Here are some of the 150+ survey responses, edited for clarity.
A number of responses centered on visits:
• Monitor the packer regularly and visit the site.
• Visit their premises and "check them out" to ensure they have a good on-time record of delivery of what they promised.
• Conduct regular face-to-face visits and performance reviews.
• Always attend first production runs, and sign off on an agreed master sample
• Plan and actively participate in the process—have ”feet on the street” at the packager. We have a quality representative in one of the cities where we do the majority of our contract packaging to ensure we get the product quality we need. We also support the validation activities that the CPs perform for producing our OTC products.
• Visit and audit the Quality Assurance and other procedures periodically.
• Make sure specifications are clear and unambiguous. Make random QA checks with your team at the contractor’s site.
• Perform periodic, agreed-to unscheduled Quality Control checks of the process.
Other views related to quality and planning were also popular:
• Demand that your CPs have the processes and systems in place to ensure product quality and compliance (for example, traceability) and efficiency. Real-time visibility of their production and inventory, particularly if it can be shared with the end customer, ensures that management has good control of the business.
• Establish your own quality expectations, determine the contractor’s ability to perform to that level, and then follow up on documentation and then LEAVE THEM ALONE!
• Give them specific and measurable specs and ask to see their documentation and operation routinely.
• Leave nothing to chance. Everything must be spelled out clearly. Have an agreed-upon process in place to handle issues before the contract work starts.
• You can never be too explicit with instructions. Also, make sure you know the key people at the packager, especially those in the warehouse, packaging, QA, and shipping departments. Make a point to visit on a regular basis, have quarterly update meetings, and generally be known at the packager.
Some recommended a cautious vigilance:
• Never trust them completely, or as Reagan would say, "Trust, but verify."
• Watch like a hawk. Some may try to cut corners in the current economy.
• Always have a backup plan.
The majority of the responses offered advice across the spectrum:
• Develop a good working relationship and go into projects with an open mindset.
• Know your industry and the market. If your firm also manufactures internally, use your internal cost model as a benchmark and leverage in your negotiations.
• Control of components and service needs must be well-defined, followed, and executed by the packager.
• For food and pharmaceutical products, ensure that the packing equipment is cleaned to GMP/FDA standards on a regular basis.
• Work with one that offers good communication and does not over-commit on abilities or timelines.
• Make sure they can grow with you; you should be able to forecast your production needs and plan accordingly.
• The intangible value of incumbents' experience is often understated in the bidding process.
• In a GMP industry, control of changeovers is key; really understand the CP’s change process and how product and materials are controlled. Make sure you have written documentation for every aspect of your project from technical to financial and who is responsible for what.

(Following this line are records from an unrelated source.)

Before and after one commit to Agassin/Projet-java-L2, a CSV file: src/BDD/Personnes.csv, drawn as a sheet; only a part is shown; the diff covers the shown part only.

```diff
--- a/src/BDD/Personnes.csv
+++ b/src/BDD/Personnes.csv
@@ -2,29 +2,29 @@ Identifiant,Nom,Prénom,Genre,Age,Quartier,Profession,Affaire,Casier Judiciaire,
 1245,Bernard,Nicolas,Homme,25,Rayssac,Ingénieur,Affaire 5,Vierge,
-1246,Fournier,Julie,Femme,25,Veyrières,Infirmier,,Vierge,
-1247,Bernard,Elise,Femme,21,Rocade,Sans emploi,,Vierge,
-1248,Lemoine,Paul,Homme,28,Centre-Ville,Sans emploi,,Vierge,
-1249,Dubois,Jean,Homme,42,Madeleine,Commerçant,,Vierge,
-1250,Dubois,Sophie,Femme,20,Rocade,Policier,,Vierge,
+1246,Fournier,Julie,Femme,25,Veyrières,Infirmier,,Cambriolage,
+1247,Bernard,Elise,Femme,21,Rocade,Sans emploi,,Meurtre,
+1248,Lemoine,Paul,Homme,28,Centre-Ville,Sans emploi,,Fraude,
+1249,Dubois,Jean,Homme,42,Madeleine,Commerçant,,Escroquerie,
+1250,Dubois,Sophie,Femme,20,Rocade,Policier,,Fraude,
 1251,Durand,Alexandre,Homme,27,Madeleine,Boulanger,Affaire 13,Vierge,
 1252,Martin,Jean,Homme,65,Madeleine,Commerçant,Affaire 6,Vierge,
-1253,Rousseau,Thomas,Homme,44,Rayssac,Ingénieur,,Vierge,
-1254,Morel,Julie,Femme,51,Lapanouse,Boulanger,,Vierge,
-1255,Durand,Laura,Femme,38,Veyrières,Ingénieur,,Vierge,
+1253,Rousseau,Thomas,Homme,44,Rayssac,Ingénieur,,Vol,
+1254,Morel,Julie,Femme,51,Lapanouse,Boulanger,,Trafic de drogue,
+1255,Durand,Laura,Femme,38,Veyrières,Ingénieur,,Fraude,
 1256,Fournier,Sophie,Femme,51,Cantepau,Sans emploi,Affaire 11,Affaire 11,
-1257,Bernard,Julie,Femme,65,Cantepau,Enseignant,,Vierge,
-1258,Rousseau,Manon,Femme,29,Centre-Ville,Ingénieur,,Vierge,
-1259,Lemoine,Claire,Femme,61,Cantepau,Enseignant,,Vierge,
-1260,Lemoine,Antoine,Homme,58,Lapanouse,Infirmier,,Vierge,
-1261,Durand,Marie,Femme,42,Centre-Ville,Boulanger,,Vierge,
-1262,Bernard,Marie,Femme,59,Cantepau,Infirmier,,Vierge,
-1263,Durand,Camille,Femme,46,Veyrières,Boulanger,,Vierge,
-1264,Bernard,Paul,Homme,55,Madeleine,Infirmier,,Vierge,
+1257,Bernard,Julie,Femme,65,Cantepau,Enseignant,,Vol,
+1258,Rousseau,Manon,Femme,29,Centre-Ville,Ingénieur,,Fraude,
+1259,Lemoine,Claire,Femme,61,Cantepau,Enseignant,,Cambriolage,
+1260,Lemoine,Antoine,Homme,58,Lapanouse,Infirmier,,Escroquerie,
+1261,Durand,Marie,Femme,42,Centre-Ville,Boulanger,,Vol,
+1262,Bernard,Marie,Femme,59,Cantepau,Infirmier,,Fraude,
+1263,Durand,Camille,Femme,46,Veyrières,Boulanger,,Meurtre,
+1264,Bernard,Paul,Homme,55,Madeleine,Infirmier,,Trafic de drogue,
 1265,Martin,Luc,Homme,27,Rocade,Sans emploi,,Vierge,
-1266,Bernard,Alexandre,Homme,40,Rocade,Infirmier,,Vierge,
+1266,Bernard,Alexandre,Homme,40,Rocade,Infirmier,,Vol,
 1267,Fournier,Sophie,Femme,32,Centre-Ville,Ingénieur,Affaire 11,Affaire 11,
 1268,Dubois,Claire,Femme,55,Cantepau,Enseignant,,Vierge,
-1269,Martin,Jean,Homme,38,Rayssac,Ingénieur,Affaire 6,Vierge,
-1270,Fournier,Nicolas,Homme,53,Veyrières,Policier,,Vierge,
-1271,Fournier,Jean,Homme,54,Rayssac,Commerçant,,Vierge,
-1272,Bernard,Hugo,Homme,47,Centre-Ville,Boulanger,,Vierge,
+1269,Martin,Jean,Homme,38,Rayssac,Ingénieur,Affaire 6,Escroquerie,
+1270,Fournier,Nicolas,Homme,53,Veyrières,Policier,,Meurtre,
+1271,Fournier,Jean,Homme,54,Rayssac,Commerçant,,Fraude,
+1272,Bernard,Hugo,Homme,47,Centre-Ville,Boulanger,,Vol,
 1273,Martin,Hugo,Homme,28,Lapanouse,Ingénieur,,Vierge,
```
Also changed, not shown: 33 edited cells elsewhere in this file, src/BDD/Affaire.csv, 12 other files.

• The CP should be provided with contract details well in advance that explain all requisites of required packaging that include technical parameters, if any. Also, the physical goods should be delivered to them or released to them in time; joint supervision of packaging work should be done by your company’s representative; and proper records on completion of work should be maintained.
• In general, the CP will only be as strong as its management.
• Check to see if they are financially sound and if they have had any product recalls.
• Because CPs need and want your business, they cut out all the politics that are sometimes a roadblock internally.
• Conduct a ship test to ensure structural integrity. Visit respective plants to ensure quality and to understand the CP’s operations. If custom packaging is being purchased, outline inventory liability. If capital is required, clarify volume expectations and track when depreciation expense is fully absorbed.
• It is a partnership; make them swear that WE are in this together—ownership!
For further information about contract packaging and CPs, visit the Web site of the Contract Packaging Assn.